agreements that allow any entities to use individual information about students
or to distribute such data to third parties without the knowledge and consent
of parents or guardians. We believe the right to privacy is fundamental and must
be protected and we demand harsh punishment of any party who violates these restrictions.
We know that the state’s
testing program flows from the national No Child Left Behind Act, which was
originally intended to help the most vulnerable students.Instead, NCLB’s testing requirements are now
widely acknowledged to have placed severe stress on English Language Learners
(ELLs) and children with special needs. As
parents, along with teachers, guidance counselors and child psychologists, we
know firsthand the kind of frustration and struggle the tests put such children
through. To what end? We believe that federal policies and practices
with regard to these student populations, which are largest in urban areas,
need to be overhauled.
Finally, many Black and
Hispanic parents have felt arguably that testing was fairer to their children
than leaving decisions about them to unsympathetic, disparaging or biased
teachers and principals. Over the last decade, however,—the era of high stakes
testing—despite all the exams, the achievement gap has closed little or none
for these students.We cannot fix one
set of problems with ineffective solutions dressed in the cloak of reform.
And the way the results
have been distorted over time has left high school students from poor economic
households, deficient in reading and math, unprepared to find other than
low-level jobs and, should they graduate, unready to do college level
work. All of the testing has added no benefit or value whatsoever to the
populations NCLB promised to help.
The need to change the
stakes cuts across all lines. Parents should never forget: We are the schools!
Please join us by signing in and giving your
email address or phone number.You may

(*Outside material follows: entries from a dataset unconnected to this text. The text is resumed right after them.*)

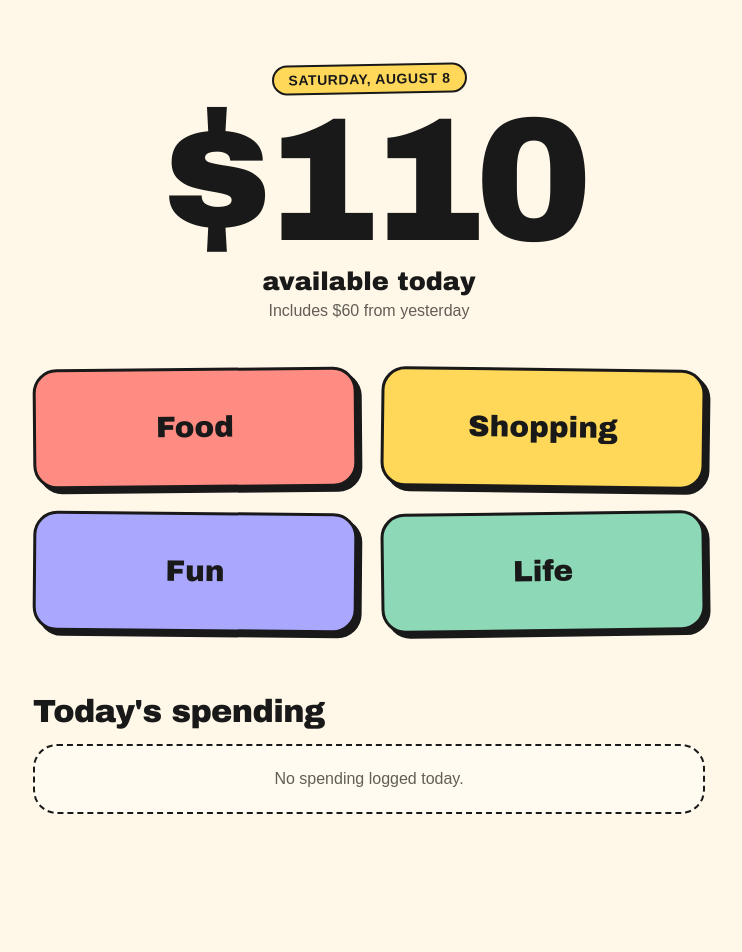
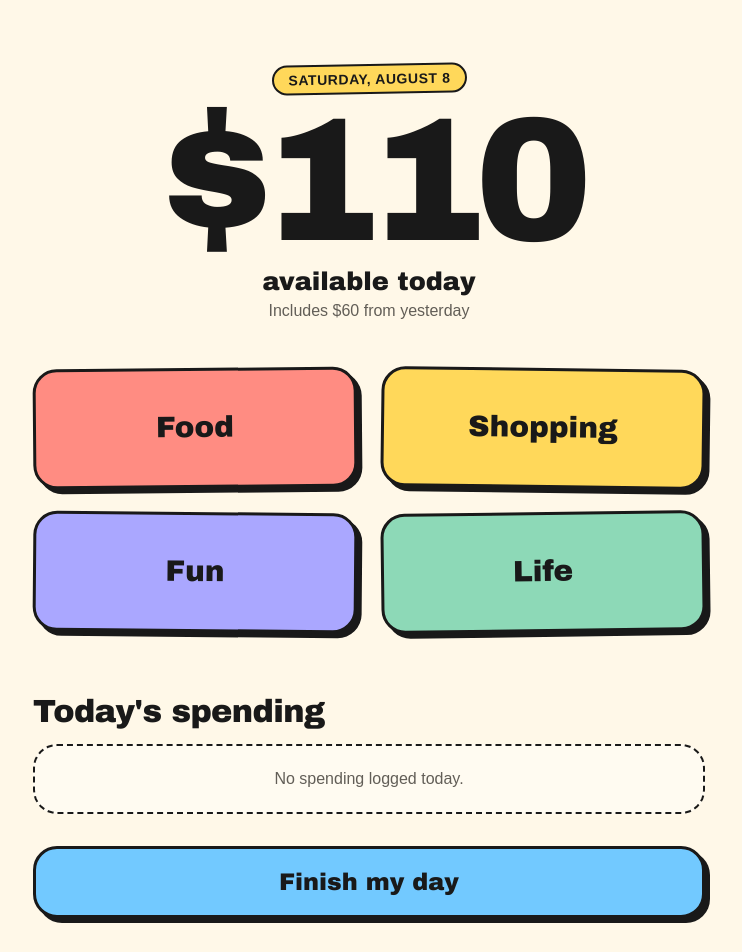
Before and after one commit to sharonmc-cloud/budgeting-app, a React (Vite) app: page / in a window 1280 px wide. Shown: the top 952 px of the page, without its empty margins (271-1013 px from the left). Before the commit the page ends 878 px from the top, so only its background shows below. Built offline with nearby package versions, Linux system fonts and the light colour scheme; a web font is replaced by a local one.

Commit message:
Add Finish My Day celebration

```diff
--- a/src/App.css
+++ b/src/App.css
@@ -322,6 +322,140 @@
   font-weight: 700;
 }
 
+.finish-day {
+  position: static;
+  z-index: 5;
+  margin-top: var(--space-6);
+}
+
+.finish-day__button,
+.day-completion {
+  width: 100%;
+  min-height: 4.5rem;
+  border: var(--border-bold);
+  border-radius: var(--radius-md);
+  color: var(--color-ink);
+  background: #72c9ff;
+  box-shadow: 5px 5px 0 var(--color-ink);
+}
+
+.finish-day__button {
+  padding: var(--space-4);
+  font-family: var(--font-display);
+  font-size: 1.5rem;
+  font-weight: 700;
+  cursor: pointer;
+  transition: box-shadow 120ms ease, filter 120ms ease, transform 120ms ease;
+}
+
+.finish-day__button:hover {
+  filter: saturate(1.15) brightness(1.03);
+  box-shadow: 7px 7px 0 var(--color-ink);
+  transform: translate(-2px, -2px) rotate(-0.25deg);
+}
+
+.finish-day__button:active {
+  box-shadow: 1px 1px 0 var(--color-ink);
+  transform: translate(4px, 4px);
+}
+
+.day-completion {
+  position: relative;
+  display: grid;
+  place-content: center;
+  padding: var(--space-3) var(--space-4);
+  overflow: hidden;
+  text-align: center;
+  animation: completion-pop 350ms cubic-bezier(0.2, 0.9, 0.3, 1.25) both;
+}
+
+.day-completion__title {
+  font-family: var(--font-display);
+  font-size: 1.5rem;
+  font-weight: 700;
+  line-height: 1;
+}
+
+.day-completion__rollover {
+  margin-top: 0.3rem;
+  font-weight: 700;
+}
+
+.celebration-burst {
+  position: absolute;
+  inset: 50%;
+  pointer-events: none;
+}
+
+.celebration-burst i {
+  position: absolute;
+  width: 0.55rem;
+  height: 0.9rem;
+  border: 2px solid var(--color-ink);
+  background: var(--color-yellow);
+  opacity: 0;
+}
+
+.day-completion--celebrating .celebration-burst i {
+  animation: confetti-burst 600ms ease-out both;
+}
+
+.celebration-burst i:nth-child(2n) {
+  background: var(--color-lavender);
+}
+
+.celebration-burst i:nth-child(3n) {
+  background: var(--color-coral);
+}
+
+.celebration-burst i:nth-child(1) {
+  --burst-x: -9rem;
+  --burst-y: -2rem;
+  --turn: -50deg;
+}
+
+.celebration-burst i:nth-child(2) {
+  --burst-x: -7rem;
+  --burst-y: -4rem;
+  --turn: 35deg;
+}
+
+.celebration-burst i:nth-child(3) {
+  --burst-x: -4rem;
+  --burst-y: -4.5rem;
+  --turn: -25deg;
+}
+
+.celebration-burst i:nth-child(4) {
+  --burst-x: 3rem;
+  --burst-y: -4.5rem;
+  --turn: 55deg;
+}
+
+.celebration-burst i:nth-child(5) {
+  --burst-x: 6rem;
+  --burst-y: -4rem;
+  --turn: -40deg;
+}
+
+.celebration-burst i:nth-child(6) {
+  --burst-x: 8rem;
+  --burst-y: -1.5rem;
+  --turn: 30deg;
+}
+
+.celebration-burst i:nth-child(7) {
+  --burst-x: -6rem;
+  --burst-y: 2.5rem;
+  --turn: 45deg;
+}
+
+.celebration-burst i:nth-child(8) {
+  --burst-x: 6rem;
+  --burst-y: 2.5rem;
+  --turn: -35deg;
+}
+
 button:focus-visible,
 input:focus-visible {
   outline: 4px solid var(--color-focus);
@@ -339,6 +473,28 @@ input:focus-visible {
   from {
     opacity: 0;
     transform: translateY(0.5rem) rotate(-0.5deg);
+  }
+}
+
+@keyframes completion-pop {
+  from {
+    transform: scale(0.96) rotate(-0.5deg);
+  }
+}
+
+@keyframes confetti-burst {
+  0% {
+    opacity: 1;
+    transform: translate(-50%, -50%) scale(0.4);
+  }
+
+  70% {
+    opacity: 1;
+  }
+
+  100% {
+    opacity: 0;
+    transform: translate(var(--burst-x), var(--burst-y)) rotate(var(--turn));
   }
 }
 
@@ -452,6 +608,25 @@ input:focus-visible {
   .transaction-row__actions button {
     min-height: 2.75rem;
   }
+
+  .today {
+    padding-bottom: calc(6.5rem + env(safe-area-inset-bottom));
+  }
+
+  .finish-day {
+    position: fixed;
+    right: 0.625rem;
+    bottom: 0;
+    left: 0.625rem;
+    margin: 0;
+    padding: 0.35rem 0.25rem calc(0.5rem + env(safe-area-inset-bottom));
+    background: linear-gradient(to bottom, transparent, var(--color-background) 28%);
+  }
+
+  .finish-day__button,
+  .day-completion {
+    min-height: 4.25rem;
+  }
 }
 
 @media (prefers-reduced-motion: reduce) {
@@ -463,4 +638,8 @@ input:focus-visible {
     scroll-behavior: auto !important;
     transition-duration: 0.01ms !important;
   }
+
+  .celebration-burst {
+    display: none;
+  }
 }
--- a/src/App.tsx
+++ b/src/App.tsx
@@ -9,6 +9,10 @@ type Transaction = {
 }
 
 const transactionsStorageKey = 'transactions'
+const dayCompletionsStorageKey = 'dayCompletions'
+const todayKey = '2026-08-08'
+
+type DayCompletions = Record<string, true>
 
 function createTransactionId() {
   return (
@@ -52,6 +56,24 @@ function loadTransactions(): Transaction[] {
   }
 }
 
+function loadDayCompletions(): DayCompletions {
+  try {
+    const storedCompletions = JSON.parse(
+      localStorage.getItem(dayCompletionsStorageKey) ?? '{}',
+    )
+
+    if (typeof storedCompletions !== 'object' || storedCompletions === null) {
+      return {}
+    }
+
+    return Object.fromEntries(
+      Object.entries(storedCompletions).filter(([, completed]) => completed === true),
+    ) as DayCompletions
+  } catch {
+    return {}
+  }
+}
+
 function App() {
   const amountInputRef = useRef<HTMLInputElement>(null)
   const [selectedCategory, setSelectedCategory] = useState<string | null>(null)
@@ -60,6 +82,9 @@ function App() {
     useState<Transaction[]>(loadTransactions)
   const [editingId, setEditingId] = useState<string | null>(null)
   const [editingAmount, setEditingAmount] = useState('')
+  const [dayCompletions, setDayCompletions] =
+    useState<DayCompletions>(loadDayCompletions)
+  const [showCelebration, setShowCelebration] = useState(false)
 
   useEffect(() => {
     localStorage.setItem(transactionsStorageKey, JSON.stringify(transactions))
@@ -68,6 +93,13 @@ function App() {
   useEffect(() => {
     if (selectedCategory) amountInputRef.current?.focus()
   }, [selectedCategory])
+
+  useEffect(() => {
+    localStorage.setItem(
+      dayCompletionsStorageKey,
+      JSON.stringify(dayCompletions),
+    )
+  }, [dayCompletions])
 
   function addExpense() {
     if (!selectedCategory || !amount) return
@@ -139,7 +171,22 @@ function App() {
   )
 
   const availableToday = previousDayBalance + dailyBaseline - totalSpent
+  const rolloverAmount =
+    availableToday > 0
+      ? `+$${availableToday}`
+      : availableToday < 0
+        ? `−$${Math.abs(availableToday)}`
+        : '$0'
   const categories = ['Food', 'Shopping', 'Fun', 'Life']
+  const isDayComplete = dayCompletions[todayKey] === true
+
+  function finishDay() {
+    setDayCompletions((currentCompletions) => ({
+      ...currentCompletions,
+      [todayKey]: true,
+    }))
+    setShowCelebration(true)
+  }
 
   return (
     <main className="today">
@@ -285,6 +332,31 @@ function App() {
           </div>
         )}
       </section>
+
+      <div className="finish-day">
+        {isDayComplete ? (
+          <section
+            className={`day-completion${
+              showCelebration ? ' day-completion--celebrating' : ''
+            }`}
+            aria-live="polite"
+          >
+            <div className="celebration-burst" aria-hidden="true">
+              {Array.from({ length: 8 }, (_, index) => (
+                <i key={index} />
+              ))}
+            </div>
+            <p className="day-completion__title">Day complete</p>
+            <p className="day-completion__rollover">
+              {rolloverAmount} rolls into tomorrow.
+            </p>
+          </section>
+        ) : (
+          <button className="finish-day__button" type="button" onClick={finishDay}>
+            Finish my day
+          </button>
+        )}
+      </div>
     </main>
   )
 }
```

also follow us at www.changethestakes.org.We look forward to working
together with you and other parents in your school or community to build a
-->education for all children.